I’m back in London after my brief stay in the lavish Four Seasons hotel in Hampshire for Citywire’s first-ever Smart Beta Retreat.
The argument over active versus passive investment seems to be evolving, with an increasing number of advisers refusing to side solely with one or the other. Instead, they try to get the best out of both. Julian Sunley, director of Hampshire-based Sunley Financial, is one of those. ‘It’s about balancing and diversification,’ he said.
Unsurprisingly for an event focused on passive investing, the debate over costs reared its head.
Phil Melville, director of Hertfordshire-based Argyle Financial Group, said passive investments remained a ‘niche’ option for many clients but their lower costs often added to their attractiveness.
Bob Bassi, director of Surrey-based Finance for Life, was keen to unpick all the details of some of the fund manager presenters’ charging structures.

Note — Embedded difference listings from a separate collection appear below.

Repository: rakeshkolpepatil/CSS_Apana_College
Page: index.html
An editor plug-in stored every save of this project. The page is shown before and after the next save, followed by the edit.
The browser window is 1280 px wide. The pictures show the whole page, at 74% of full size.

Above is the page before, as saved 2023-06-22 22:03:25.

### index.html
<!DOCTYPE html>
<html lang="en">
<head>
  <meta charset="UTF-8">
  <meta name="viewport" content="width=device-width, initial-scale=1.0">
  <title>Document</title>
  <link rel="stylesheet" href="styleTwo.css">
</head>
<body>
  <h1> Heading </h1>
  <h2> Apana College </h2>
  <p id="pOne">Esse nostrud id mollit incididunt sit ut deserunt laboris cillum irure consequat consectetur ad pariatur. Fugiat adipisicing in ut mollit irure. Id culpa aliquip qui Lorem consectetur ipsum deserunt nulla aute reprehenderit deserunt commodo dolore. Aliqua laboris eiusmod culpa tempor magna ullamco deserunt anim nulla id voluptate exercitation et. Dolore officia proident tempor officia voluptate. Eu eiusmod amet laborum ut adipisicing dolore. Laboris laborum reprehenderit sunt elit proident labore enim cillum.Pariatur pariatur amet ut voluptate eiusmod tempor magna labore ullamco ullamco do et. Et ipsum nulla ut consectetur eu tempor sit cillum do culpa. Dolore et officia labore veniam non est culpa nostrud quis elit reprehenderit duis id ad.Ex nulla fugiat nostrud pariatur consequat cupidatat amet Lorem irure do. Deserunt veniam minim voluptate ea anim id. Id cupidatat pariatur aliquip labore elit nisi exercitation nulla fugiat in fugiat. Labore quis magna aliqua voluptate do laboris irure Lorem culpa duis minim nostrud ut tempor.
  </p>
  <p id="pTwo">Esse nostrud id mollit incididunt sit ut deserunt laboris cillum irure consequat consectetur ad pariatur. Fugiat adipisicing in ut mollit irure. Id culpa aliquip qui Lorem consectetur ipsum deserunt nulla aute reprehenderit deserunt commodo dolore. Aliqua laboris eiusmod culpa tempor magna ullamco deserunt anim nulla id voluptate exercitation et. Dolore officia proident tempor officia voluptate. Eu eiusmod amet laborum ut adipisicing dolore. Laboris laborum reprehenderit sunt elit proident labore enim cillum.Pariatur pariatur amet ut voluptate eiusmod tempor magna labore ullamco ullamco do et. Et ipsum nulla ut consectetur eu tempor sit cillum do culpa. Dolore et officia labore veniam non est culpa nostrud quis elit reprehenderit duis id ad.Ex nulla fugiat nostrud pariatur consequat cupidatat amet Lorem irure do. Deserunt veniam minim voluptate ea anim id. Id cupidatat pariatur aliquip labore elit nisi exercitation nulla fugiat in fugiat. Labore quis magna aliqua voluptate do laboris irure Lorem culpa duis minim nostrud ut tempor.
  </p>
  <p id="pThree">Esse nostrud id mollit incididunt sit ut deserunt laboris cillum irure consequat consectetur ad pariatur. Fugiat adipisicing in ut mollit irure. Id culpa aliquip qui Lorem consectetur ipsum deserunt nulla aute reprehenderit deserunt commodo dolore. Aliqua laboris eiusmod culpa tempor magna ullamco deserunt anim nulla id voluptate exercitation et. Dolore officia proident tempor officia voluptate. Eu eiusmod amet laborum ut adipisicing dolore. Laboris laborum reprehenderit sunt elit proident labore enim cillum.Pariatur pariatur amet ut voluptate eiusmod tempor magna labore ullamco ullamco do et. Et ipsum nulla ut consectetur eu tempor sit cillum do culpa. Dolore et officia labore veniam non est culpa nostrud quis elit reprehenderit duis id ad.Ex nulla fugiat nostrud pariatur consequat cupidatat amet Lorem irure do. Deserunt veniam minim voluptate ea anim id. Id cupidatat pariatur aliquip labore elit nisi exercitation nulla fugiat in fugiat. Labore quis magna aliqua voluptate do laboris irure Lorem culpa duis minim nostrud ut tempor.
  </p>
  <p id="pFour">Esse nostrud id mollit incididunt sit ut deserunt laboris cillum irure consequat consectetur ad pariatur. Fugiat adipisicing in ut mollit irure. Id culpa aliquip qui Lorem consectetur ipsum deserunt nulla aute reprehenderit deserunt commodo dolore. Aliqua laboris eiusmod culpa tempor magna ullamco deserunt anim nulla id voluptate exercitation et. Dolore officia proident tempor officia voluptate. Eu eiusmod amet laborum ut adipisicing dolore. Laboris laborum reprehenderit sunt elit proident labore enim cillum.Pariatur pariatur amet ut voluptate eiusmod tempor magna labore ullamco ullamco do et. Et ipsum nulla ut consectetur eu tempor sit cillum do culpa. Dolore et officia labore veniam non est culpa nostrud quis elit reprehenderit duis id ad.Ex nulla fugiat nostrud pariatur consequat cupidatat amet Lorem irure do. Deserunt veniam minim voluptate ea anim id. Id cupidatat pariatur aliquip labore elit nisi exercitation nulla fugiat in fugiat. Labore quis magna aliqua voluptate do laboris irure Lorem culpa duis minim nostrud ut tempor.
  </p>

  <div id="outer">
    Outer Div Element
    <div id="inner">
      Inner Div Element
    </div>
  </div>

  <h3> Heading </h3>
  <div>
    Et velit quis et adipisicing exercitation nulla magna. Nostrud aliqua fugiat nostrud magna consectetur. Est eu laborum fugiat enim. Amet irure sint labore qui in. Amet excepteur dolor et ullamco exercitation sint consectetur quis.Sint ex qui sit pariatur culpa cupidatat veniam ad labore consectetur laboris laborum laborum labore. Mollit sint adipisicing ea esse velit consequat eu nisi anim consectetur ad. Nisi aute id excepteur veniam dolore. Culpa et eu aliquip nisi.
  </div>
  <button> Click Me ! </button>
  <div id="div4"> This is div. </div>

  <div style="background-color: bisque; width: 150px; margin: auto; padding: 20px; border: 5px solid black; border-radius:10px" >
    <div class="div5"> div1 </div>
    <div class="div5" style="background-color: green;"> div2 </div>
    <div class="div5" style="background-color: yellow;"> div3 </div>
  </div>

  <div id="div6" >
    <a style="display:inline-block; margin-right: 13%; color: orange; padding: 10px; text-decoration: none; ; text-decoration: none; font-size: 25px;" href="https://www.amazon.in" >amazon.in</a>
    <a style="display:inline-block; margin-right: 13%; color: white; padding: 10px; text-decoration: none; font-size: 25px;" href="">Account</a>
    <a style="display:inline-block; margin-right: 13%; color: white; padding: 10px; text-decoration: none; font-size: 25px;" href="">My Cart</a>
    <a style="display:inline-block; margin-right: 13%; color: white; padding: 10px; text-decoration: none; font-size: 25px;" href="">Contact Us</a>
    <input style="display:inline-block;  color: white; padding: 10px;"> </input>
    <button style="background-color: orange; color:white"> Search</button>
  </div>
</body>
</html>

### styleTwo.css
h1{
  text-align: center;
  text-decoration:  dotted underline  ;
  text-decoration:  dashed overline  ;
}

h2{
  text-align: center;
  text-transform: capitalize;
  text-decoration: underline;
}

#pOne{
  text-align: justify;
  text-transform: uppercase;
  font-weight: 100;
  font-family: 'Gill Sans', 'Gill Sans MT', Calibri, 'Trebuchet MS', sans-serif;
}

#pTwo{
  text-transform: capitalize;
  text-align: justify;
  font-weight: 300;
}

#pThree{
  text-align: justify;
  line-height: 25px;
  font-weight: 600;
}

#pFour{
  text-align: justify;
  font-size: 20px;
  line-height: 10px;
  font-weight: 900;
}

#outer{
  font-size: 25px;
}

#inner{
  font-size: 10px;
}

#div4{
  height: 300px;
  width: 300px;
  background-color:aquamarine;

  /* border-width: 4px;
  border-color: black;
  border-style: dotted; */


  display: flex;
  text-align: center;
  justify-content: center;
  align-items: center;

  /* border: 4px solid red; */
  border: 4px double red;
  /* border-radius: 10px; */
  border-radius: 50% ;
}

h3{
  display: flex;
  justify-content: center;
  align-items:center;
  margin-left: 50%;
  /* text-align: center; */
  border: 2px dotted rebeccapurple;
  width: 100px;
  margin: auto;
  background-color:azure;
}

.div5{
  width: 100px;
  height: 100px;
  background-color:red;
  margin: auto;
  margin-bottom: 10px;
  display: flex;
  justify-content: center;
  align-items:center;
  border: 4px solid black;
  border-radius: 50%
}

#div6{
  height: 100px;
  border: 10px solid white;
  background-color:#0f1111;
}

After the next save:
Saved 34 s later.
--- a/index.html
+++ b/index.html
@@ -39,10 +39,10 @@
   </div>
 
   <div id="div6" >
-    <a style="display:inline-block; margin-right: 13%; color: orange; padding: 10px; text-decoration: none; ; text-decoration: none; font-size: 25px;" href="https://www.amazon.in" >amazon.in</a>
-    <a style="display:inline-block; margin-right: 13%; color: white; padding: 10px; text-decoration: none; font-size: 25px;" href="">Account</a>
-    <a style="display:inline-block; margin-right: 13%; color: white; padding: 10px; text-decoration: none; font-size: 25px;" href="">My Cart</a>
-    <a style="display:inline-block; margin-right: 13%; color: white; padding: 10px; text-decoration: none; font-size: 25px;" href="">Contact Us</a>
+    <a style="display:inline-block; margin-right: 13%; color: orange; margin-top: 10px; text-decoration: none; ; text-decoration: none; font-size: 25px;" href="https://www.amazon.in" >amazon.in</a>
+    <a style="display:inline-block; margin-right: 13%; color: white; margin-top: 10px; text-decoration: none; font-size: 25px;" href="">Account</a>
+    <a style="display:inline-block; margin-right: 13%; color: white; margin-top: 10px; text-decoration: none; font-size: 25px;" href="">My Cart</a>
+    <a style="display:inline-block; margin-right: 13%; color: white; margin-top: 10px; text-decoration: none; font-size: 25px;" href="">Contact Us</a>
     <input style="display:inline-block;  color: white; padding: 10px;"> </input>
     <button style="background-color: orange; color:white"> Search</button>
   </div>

Sunley has been monitoring costs as part of a revamp of his investment proposition. He has signed up to network Best Practice’s platform, powered by SEI, which offers access to institutional share classes. He said he was in the process of bedding in and documenting his approach.
David Salmon, director of Whiting & Partners Wealth Management based in Cambridgeshire, said clients often needed the skills of an adviser to convey how passive investments could serve their needs.

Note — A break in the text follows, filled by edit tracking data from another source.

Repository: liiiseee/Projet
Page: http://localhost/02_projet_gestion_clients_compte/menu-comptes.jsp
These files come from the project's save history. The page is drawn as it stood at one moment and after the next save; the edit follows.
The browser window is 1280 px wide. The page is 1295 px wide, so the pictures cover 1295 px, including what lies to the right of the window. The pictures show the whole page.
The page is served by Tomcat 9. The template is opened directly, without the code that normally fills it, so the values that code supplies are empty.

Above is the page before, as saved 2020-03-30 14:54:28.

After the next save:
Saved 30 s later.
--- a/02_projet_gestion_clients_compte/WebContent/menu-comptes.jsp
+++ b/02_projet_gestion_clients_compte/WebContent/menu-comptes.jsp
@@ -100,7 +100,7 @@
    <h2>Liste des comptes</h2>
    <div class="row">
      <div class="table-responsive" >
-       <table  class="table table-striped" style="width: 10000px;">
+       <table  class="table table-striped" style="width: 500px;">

‘The way some managers speak about their funds, [our] clients would never understand’ he said. ‘We look after a large historic farming community and they have to be able to comprehend what their investments are.’
Speakers at the event included investment strategist Russell Napier of research group CSLA, The Independent associate editor Hamish McRae, and political commentator and former Conservative MP Michael Portillo. A host of fund managers offering passive strategies also presented workshops.